Benedictine Saints: Frances of Rome

Statue of Frances of Rome and one of her children. Photo was taken by Lawrence OP and uploaded to Flickr.

Here is another Benedictine saint who appears in the Benedictine and Ignatius scramble.

Frances of Rome was not a typical Benedictine. She was a married woman with three children, but she was a Benedictine oblate. A religious oblate is a person who wants to participate in the life of a religious order while still living in the world.

When Frances was a little girl, she wanted to become a nun. Her parents, however, wanted her to marry a man named Lorenzo. Lorenzo held a very important position; he was the leader of the troops who protected the Pope. Frances thought that she wouldn’t be able to serve God if she got married. As it turns out, she was able to do amazing things for God while being a wife and mother.

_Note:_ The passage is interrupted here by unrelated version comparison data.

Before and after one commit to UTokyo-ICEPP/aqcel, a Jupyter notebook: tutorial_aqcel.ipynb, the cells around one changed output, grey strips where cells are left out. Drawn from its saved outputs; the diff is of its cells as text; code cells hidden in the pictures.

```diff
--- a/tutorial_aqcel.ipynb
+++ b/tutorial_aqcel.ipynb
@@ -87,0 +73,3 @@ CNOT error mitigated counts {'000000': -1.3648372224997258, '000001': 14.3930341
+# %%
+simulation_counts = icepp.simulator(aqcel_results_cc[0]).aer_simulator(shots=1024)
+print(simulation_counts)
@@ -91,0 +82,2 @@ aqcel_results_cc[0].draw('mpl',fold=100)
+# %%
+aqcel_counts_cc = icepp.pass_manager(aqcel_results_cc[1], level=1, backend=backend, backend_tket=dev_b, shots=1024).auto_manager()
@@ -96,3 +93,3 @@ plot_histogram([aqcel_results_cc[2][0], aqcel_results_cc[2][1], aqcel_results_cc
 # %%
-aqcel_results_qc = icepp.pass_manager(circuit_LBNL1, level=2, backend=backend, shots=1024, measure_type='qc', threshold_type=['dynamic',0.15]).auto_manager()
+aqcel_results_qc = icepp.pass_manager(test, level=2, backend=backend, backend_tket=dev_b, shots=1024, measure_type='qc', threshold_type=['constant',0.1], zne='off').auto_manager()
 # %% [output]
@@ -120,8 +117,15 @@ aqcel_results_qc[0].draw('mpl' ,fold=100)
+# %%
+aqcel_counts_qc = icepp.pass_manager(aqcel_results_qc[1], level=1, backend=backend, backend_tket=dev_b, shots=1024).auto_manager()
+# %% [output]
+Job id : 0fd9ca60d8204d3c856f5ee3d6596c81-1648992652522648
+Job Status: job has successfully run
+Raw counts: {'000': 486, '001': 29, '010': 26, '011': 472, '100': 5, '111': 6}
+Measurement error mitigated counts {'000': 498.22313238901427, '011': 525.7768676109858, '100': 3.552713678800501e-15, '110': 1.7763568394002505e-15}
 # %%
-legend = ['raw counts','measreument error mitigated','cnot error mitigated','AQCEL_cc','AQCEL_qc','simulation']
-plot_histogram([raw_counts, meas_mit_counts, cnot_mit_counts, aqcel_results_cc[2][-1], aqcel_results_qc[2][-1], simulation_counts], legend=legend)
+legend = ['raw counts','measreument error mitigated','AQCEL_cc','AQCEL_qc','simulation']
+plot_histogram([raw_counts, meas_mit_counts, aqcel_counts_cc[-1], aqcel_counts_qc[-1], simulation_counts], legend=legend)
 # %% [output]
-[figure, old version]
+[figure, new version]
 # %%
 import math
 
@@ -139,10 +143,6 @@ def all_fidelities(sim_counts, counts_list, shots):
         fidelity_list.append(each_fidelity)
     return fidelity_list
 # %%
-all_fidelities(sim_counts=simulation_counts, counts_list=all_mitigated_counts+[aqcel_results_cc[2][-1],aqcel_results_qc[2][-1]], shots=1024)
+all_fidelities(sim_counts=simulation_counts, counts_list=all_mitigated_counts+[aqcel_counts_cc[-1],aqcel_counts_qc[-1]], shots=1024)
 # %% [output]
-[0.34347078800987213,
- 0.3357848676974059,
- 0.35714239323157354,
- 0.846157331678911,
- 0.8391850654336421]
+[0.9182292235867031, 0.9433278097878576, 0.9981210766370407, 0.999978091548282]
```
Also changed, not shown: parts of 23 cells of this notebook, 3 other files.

She took care of her children and her relatives, and nursed her husband after he was wounded in battle. But she also took care of the poor and destitute, gathered other women together for prayer, and eventually founded a religious order of Benedictine Oblates. When the people of Rome were suffering from a famine, she drove through the countryside in a wagon to gather supplies.

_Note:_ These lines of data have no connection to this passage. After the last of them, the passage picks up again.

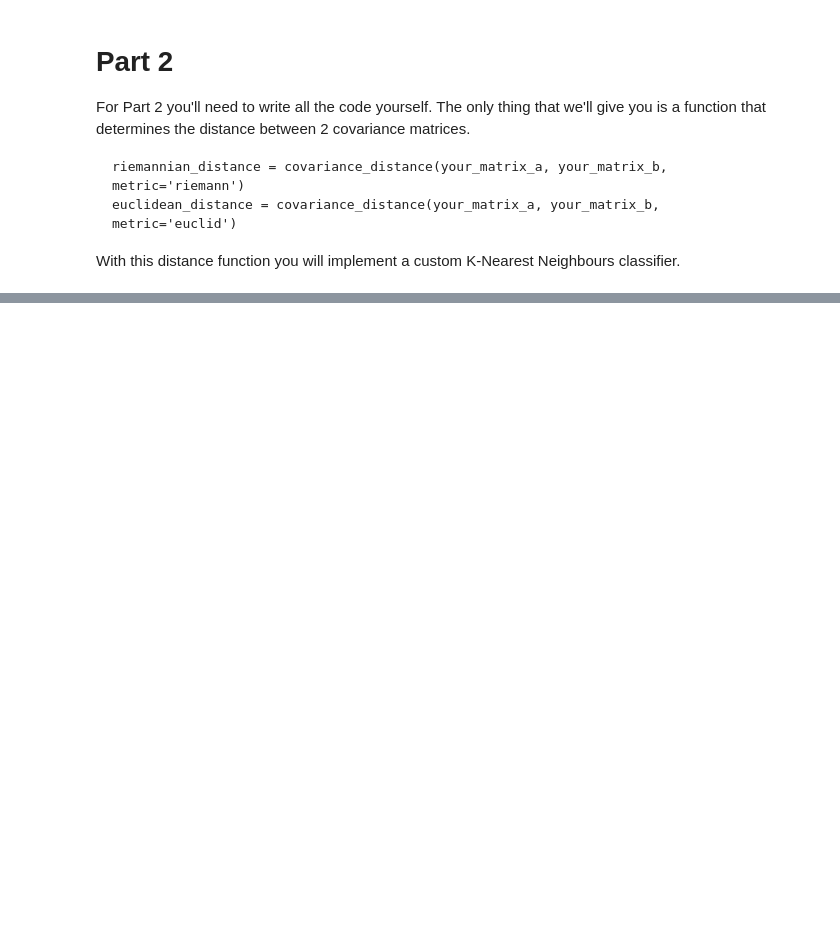
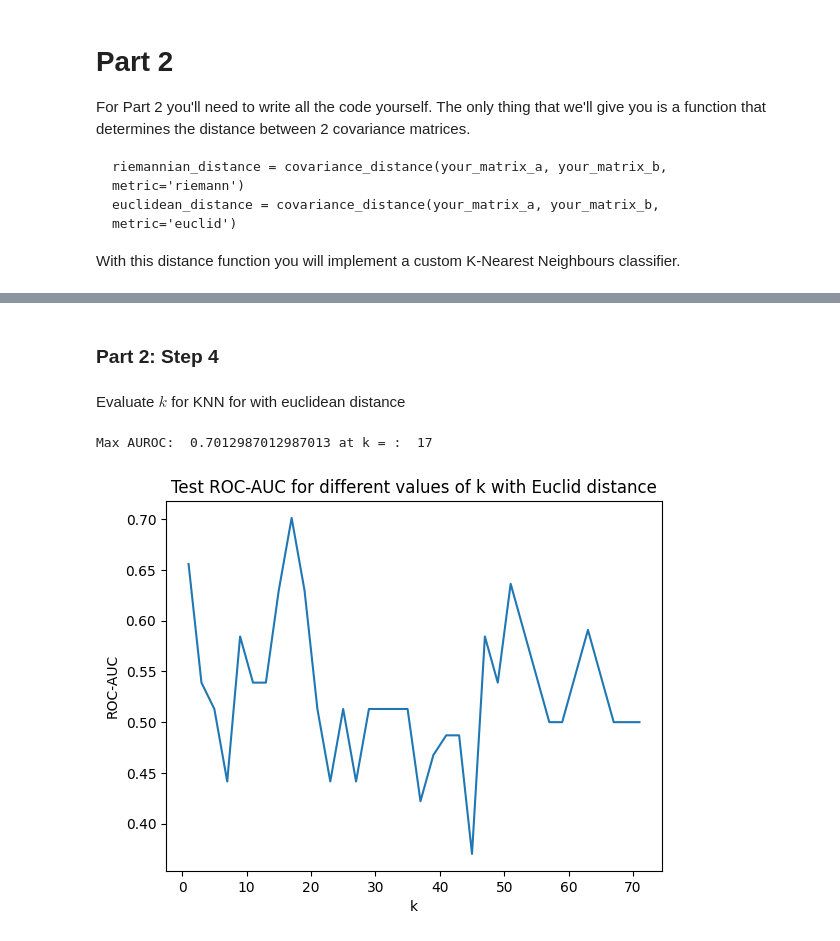
Before and after one commit to VojiWest/NeuroPro2, a Jupyter notebook: Motor_Imagery_Assignment_Neuroprosthetics.ipynb, the cells around one changed output, grey strips where cells are left out. Saved outputs shown, nothing was run; the diff lists cells and outputs as text; code cells hidden in the pictures; blank space fills up the shorter version.

```diff
--- a/Motor_Imagery_Assignment_Neuroprosthetics.ipynb
+++ b/Motor_Imagery_Assignment_Neuroprosthetics.ipynb
@@ -242,0 +406,13 @@ from pyriemann.utils.distance import distance as covariance_distance
+# %% [markdown]
+### Part 2: Step 4
+# %% [markdown]
+Evaluate $k$ for KNN for with euclidean distance
+# %%
+auroc_scores_euclid = get_k_auroc_scores(1, len(X_train)+1, "euclid")
+
+print("Max AUROC: ", max(auroc_scores_euclid), "at k = : ", ((np.argmax(auroc_scores_euclid)+1)*2)-1)
+
+plot_k_aurocs(1, len(X_train), auroc_scores_euclid, distance="Euclid")
+# %% [output]
+Max AUROC:  0.7012987012987013 at k = :  17
+[figure, added]
```
Also changed, not shown: parts of 23 cells of this notebook, 10 other files.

Frances is a good patron for ordinary people who want to be saints. We don’t all have to be priests or monks or nuns to be holy. If we love God and try to help others, we will become saints right where we are.